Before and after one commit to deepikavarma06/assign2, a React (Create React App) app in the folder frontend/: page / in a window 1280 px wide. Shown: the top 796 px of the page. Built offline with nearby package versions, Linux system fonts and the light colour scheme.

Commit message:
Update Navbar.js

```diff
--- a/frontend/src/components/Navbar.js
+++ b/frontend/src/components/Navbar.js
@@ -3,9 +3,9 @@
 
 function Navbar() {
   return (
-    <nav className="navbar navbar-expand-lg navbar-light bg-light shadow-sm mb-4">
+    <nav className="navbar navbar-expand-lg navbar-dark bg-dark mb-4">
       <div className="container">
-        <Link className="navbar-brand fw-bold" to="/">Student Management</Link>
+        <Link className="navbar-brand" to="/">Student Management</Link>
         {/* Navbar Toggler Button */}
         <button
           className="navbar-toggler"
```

****************

> [Work instruction]: The records above need to be returned in full, with nothing altered.

> [Your response]:
Before and after one commit to deepikavarma06/assign2, a React (Create React App) app in the folder frontend/: page / in a window 1280 px wide. Shown: the top 796 px of the page. Built offline with nearby package versions, Linux system fonts and the light colour scheme.

Commit message:
Update Navbar.js

```diff
--- a/frontend/src/components/Navbar.js
+++ b/frontend/src/components/Navbar.js
@@ -3,9 +3,9 @@
 
 function Navbar() {
   return (
-    <nav className="navbar navbar-expand-lg navbar-light bg-light shadow-sm mb-4">
+    <nav className="navbar navbar-expand-lg navbar-dark bg-dark mb-4">
       <div className="container">
-        <Link className="navbar-brand fw-bold" to="/">Student Management</Link>
+        <Link className="navbar-brand" to="/">Student Management</Link>
         {/* Navbar Toggler Button */}
         <button
           className="navbar-toggler"
```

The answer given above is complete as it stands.